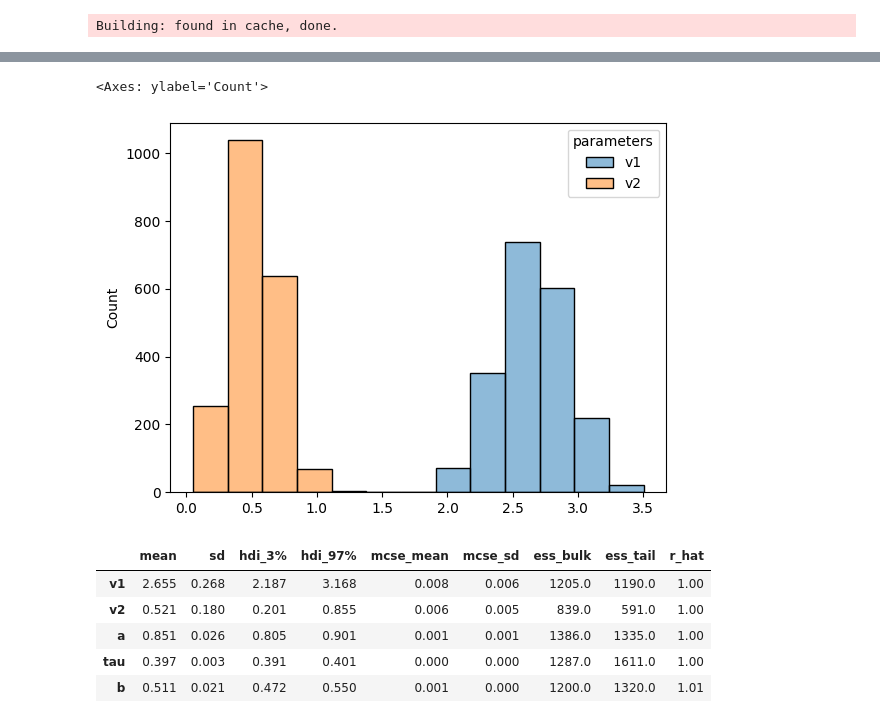
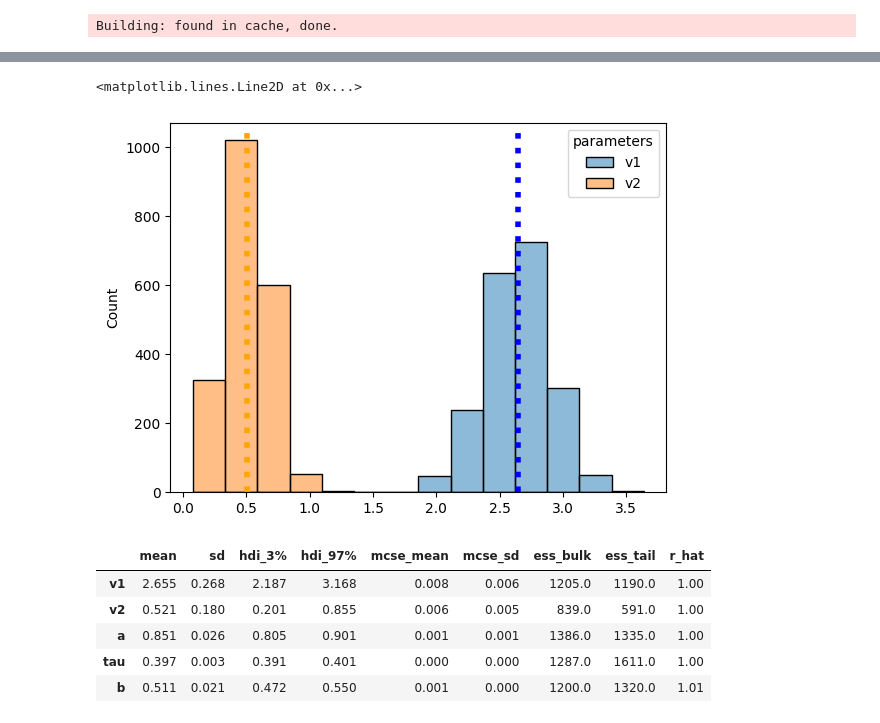
Before and after one commit to NightHydra/CognitiveModelingHomework, a Jupyter notebook: Homeworks/HW3/hw_3_problem6.ipynb, the cells around one changed output, grey strips where cells are left out. Drawn from its saved outputs; the diff is of its cells as text; code cells hidden in the pictures.

```diff
--- a/Homeworks/HW3/hw_3_problem6.ipynb
+++ b/Homeworks/HW3/hw_3_problem6.ipynb
@@ -70,12 +73,14 @@ Sampling:  12% (700/6000)
   If this warning occurs sporadically, such as for highly constrained variable types like covariance matrices, then the sampler is fine,
   but if this warning occurs often then your model may be either severely ill-conditioned or misspecified.
-# %%
-results_df = fit.to_frame()
-
-sns.histplot(results_df[['v1', 'v2']])
-# %% [output]
-<Axes: ylabel='Count'>
-[figure, removed]
+# %%
+results_df = fit.to_frame()
+
+ax = sns.histplot(results_df[['v1', 'v2']])
+ax.axvline(np.mean(results_df['v1']), color="blue", linestyle="dotted", lw=4)
+ax.axvline(np.mean(results_df['v2']), color="orange", linestyle="dotted", lw=4)
+# %% [output]
+<matplotlib.lines.Line2D at 0x...>
+[figure, added]
 # %%
 az.summary(fit)
 # %% [output]
```
Also changed, not shown: parts of 2 cells of this notebook, 3 other files.
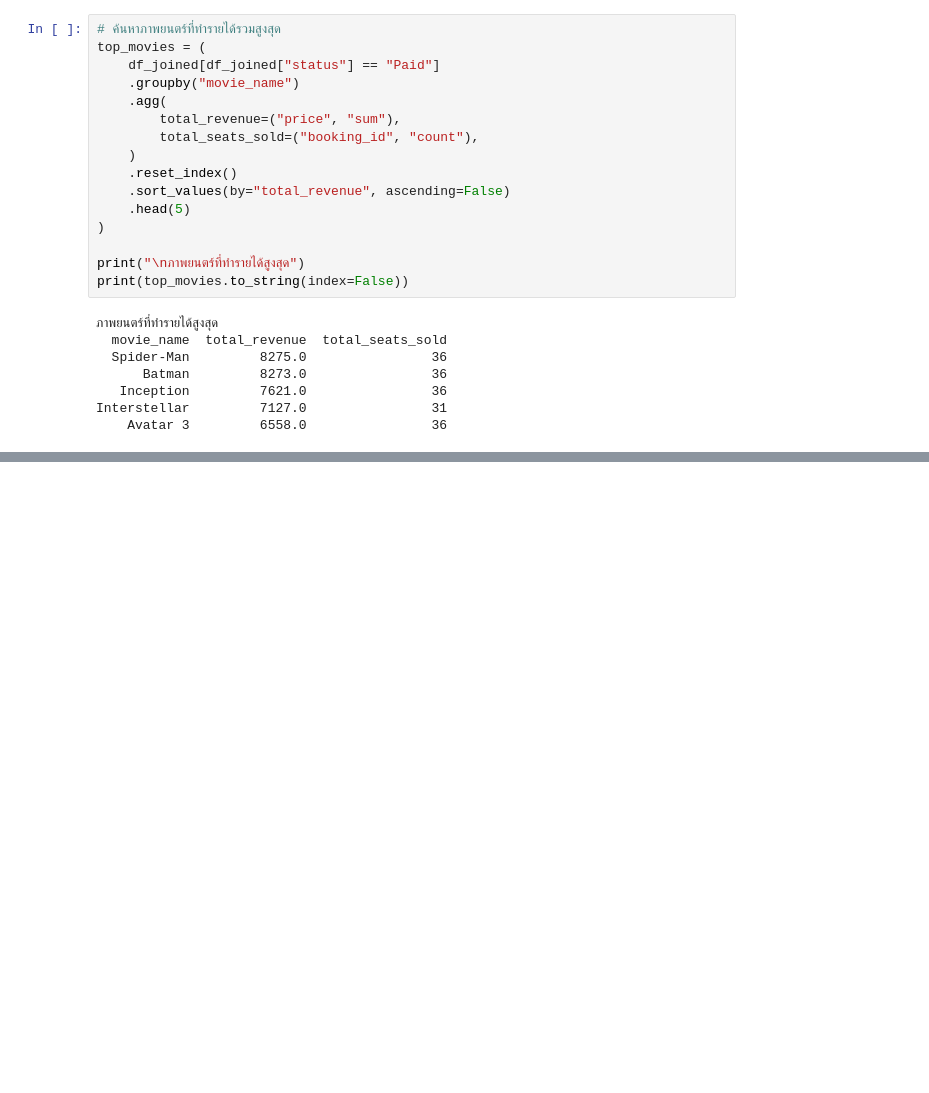
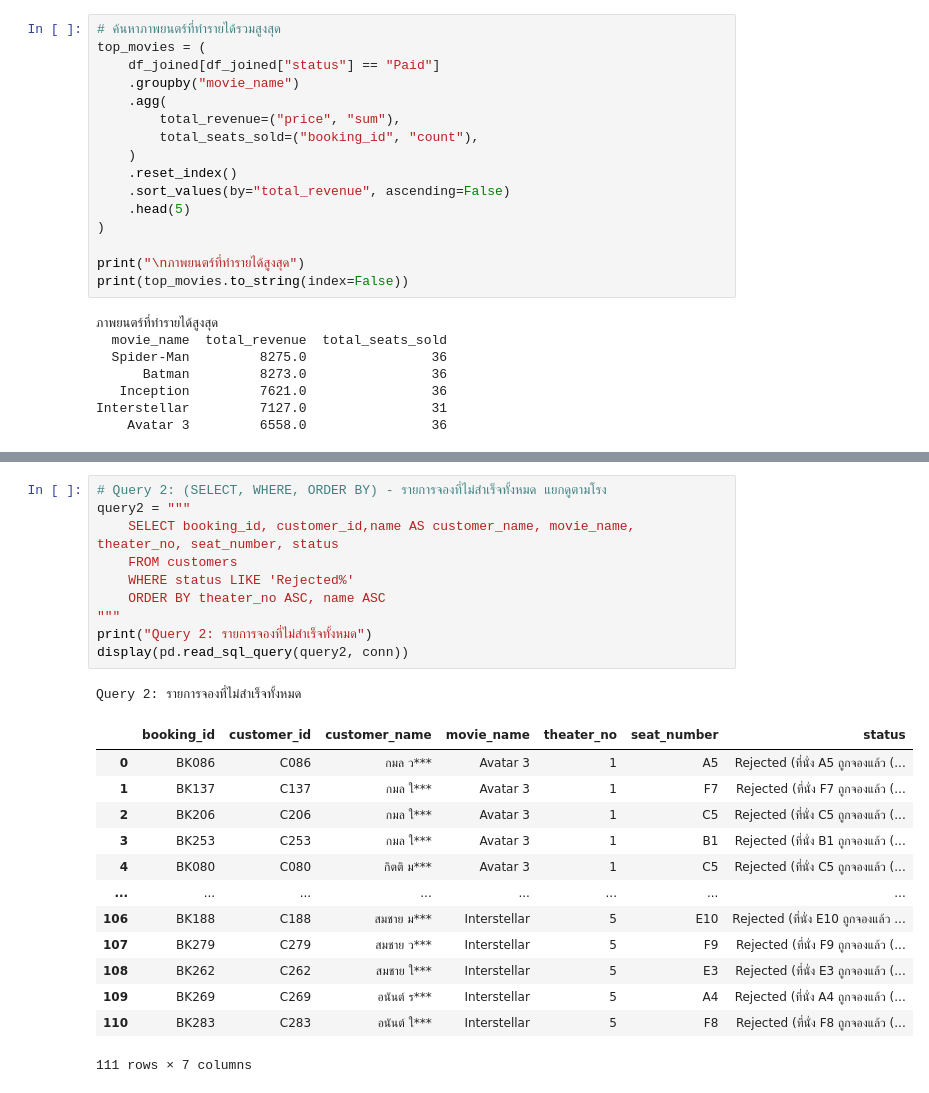
Before and after one commit to natthamonsmn/Cinema_Team, a Jupyter notebook: Cinema.ipynb, the cells around one changed output, grey strips where cells are left out. Saved outputs shown, nothing was run; the diff lists cells and outputs as text; blank space fills up the shorter version.

```diff
--- a/Cinema.ipynb
+++ b/Cinema.ipynb
@@ -923,0 +1001,25 @@ Interstellar         7127.0                31
+# %%
+# Query 2: (SELECT, WHERE, ORDER BY) - รายการจองที่ไม่สำเร็จทั้งหมด แยกดูตามโรง
+query2 = """
+    SELECT booking_id, customer_id,name AS customer_name, movie_name, theater_no, seat_number, status
+    FROM customers
+    WHERE status LIKE 'Rejected%'
+    ORDER BY theater_no ASC, name ASC
+"""
+print("Query 2: รายการจองที่ไม่สำเร็จทั้งหมด")
+display(pd.read_sql_query(query2, conn))
+# %% [output]
+Query 2: รายการจองที่ไม่สำเร็จทั้งหมด
+|  | booking_id | customer_id | customer_name | movie_name | theater_no | seat_number | status |
+| 0 | BK086 | C086 | กมล ว*** | Avatar 3 | 1 | A5 | Rejected (ที่นั่ง A5 ถูกจองแล้ว (... |
+| 1 | BK137 | C137 | กมล ใ*** | Avatar 3 | 1 | F7 | Rejected (ที่นั่ง F7 ถูกจองแล้ว (... |
+| 2 | BK206 | C206 | กมล ใ*** | Avatar 3 | 1 | C5 | Rejected (ที่นั่ง C5 ถูกจองแล้ว (... |
+| 3 | BK253 | C253 | กมล ใ*** | Avatar 3 | 1 | B1 | Rejected (ที่นั่ง B1 ถูกจองแล้ว (... |
+| 4 | BK080 | C080 | กิตติ ม*** | Avatar 3 | 1 | C5 | Rejected (ที่นั่ง C5 ถูกจองแล้ว (... |
+| ... | ... | ... | ... | ... | ... | ... | ... |
+| 106 | BK188 | C188 | สมชาย ม*** | Interstellar | 5 | E10 | Rejected (ที่นั่ง E10 ถูกจองแล้ว ... |
+| 107 | BK279 | C279 | สมชาย ว*** | Interstellar | 5 | F9 | Rejected (ที่นั่ง F9 ถูกจองแล้ว (... |
+| 108 | BK262 | C262 | สมชาย ใ*** | Interstellar | 5 | E3 | Rejected (ที่นั่ง E3 ถูกจองแล้ว (... |
+| 109 | BK269 | C269 | อนันต์ ร*** | Interstellar | 5 | A4 | Rejected (ที่นั่ง A4 ถูกจองแล้ว (... |
+| 110 | BK283 | C283 | อนันต์ ใ*** | Interstellar | 5 | F8 | Rejected (ที่นั่ง F8 ถูกจองแล้ว (... |
+111 rows × 7 columns
```
Also changed, not shown: parts of 13 cells of this notebook.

• THE TASK:
Pull every line containing "this" out of the data above.

• RESPONSE:
   If this warning occurs sporadically, such as for highly constrained variable types like covariance matrices, then the sampler is fine,
   but if this warning occurs often then your model may be either severely ill-conditioned or misspecified.
Also changed, not shown: parts of 2 cells of this notebook, 3 other files.
Also changed, not shown: parts of 13 cells of this notebook.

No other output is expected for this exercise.